All five Gove County communities registered increases, albeit small ones. The cities of Grainfield and Gove, the county seat, both added a single resident, and Park and Grinnell each gained two.

The numbers released today provide a mixed bag of results.

Population estimates for 29 cities showed an increase, and 17 cities didn't change. But that means 44 cities lost numbers, an ongoing problem for rural areas of Kansas and especially northwest and western Kansas.

McCracken, Bison and Lebanon each had losses since 2010 in excess of 5 percent, while at the other end of the spectrum only two cities had gains of 5 percent or more, and both of them were in Wallace County.

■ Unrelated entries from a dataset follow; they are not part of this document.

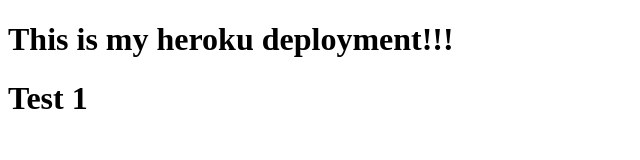
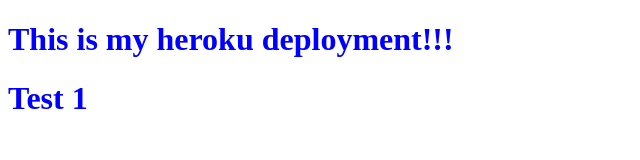
Before and after one commit to lhorsley02/f19-deployment-demo, a website: page public/index.html in a window 1280 px wide. Shown: the whole page, without its empty margins (0-640 px from the left). Drawn offline with Linux system fonts and the light colour scheme.

Commit message:
Middleware Using Direct File Path

```diff
--- a/public/index.html
+++ b/public/index.html
@@ -4,7 +4,7 @@
   <meta charset="UTF-8">
   <meta http-equiv="X-UA-Compatible" content="IE=edge">
   <meta name="viewport" content="width=device-width, initial-scale=1.0">
-  <link rel="stylesheet" href="/styles">
+  <link rel="stylesheet" href="/index.css">
   <title>Heroku Test</title>
 </head>
 <body>
--- a/server/server.js
+++ b/server/server.js
@@ -8,7 +8,7 @@
 
 //Middleware
 app.use(express.static(path.join(__dirname, "../public")));
-app.use("/styles", express.static(path.join(__dirname, "../public/index.css")));
+// app.use("/styles", express.static(path.join(__dirname, "../public/index.css")));
 
 
 // Endpoints
```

The county's namesake of Wallace had the greatest gains, percentage-wise, but the jump only meant the addition of four people to the community, now numbering 61 residents.

Quinter had a 4.5-percent gain, much to Nicholson's delight.

Hays recorded a 2.5-percent gain and remains a community of more than 21,000 residents. Ellis also increased by 1.5 percent.

In Gove County, Nicholson said it's no longer a battle between communities, noting county commissioners just this year are fully funding an economic development office.

Plus, she said, there's been strong growth in Quinter businesses, pointing to Gove County Medical Center, DC Welding, Formation Plastics and Swift Bullet Co., a 2013 finalist for exporter of the year and a nominee again this year.

"It's the people out here," Nicholson said of the strength behind Quinter's growth.

Nicholson also points to the state's ROZ -- Rural Opportunity Zone -- program as helping boost population growth.

Nicholson is acutely aware of its benefits, as her husband, Steve, a science teacher at Quinter High School, used the program when they moved from Nebraska.

It means an extra $1,100 a year for him.

"It isn't a lot," she said of the tax benefits from participating in the program. "But it's something."

Currently, four people are taking advantage of the program in Gove County, with six more on the waiting list.

Nicholson, who moved to Quinter from Hays, also heralds a housing grant received by the city.

Bainter Construction of Hoxie will be using some of that to build 16 apartments and four duplexes in Quinter, she said.

"We're hoping it causes a ripple effect of housing," Nicholson said, lamenting the last "stick-built" home in Quinter was in 2002 -- a home built to replace one lost in a fire.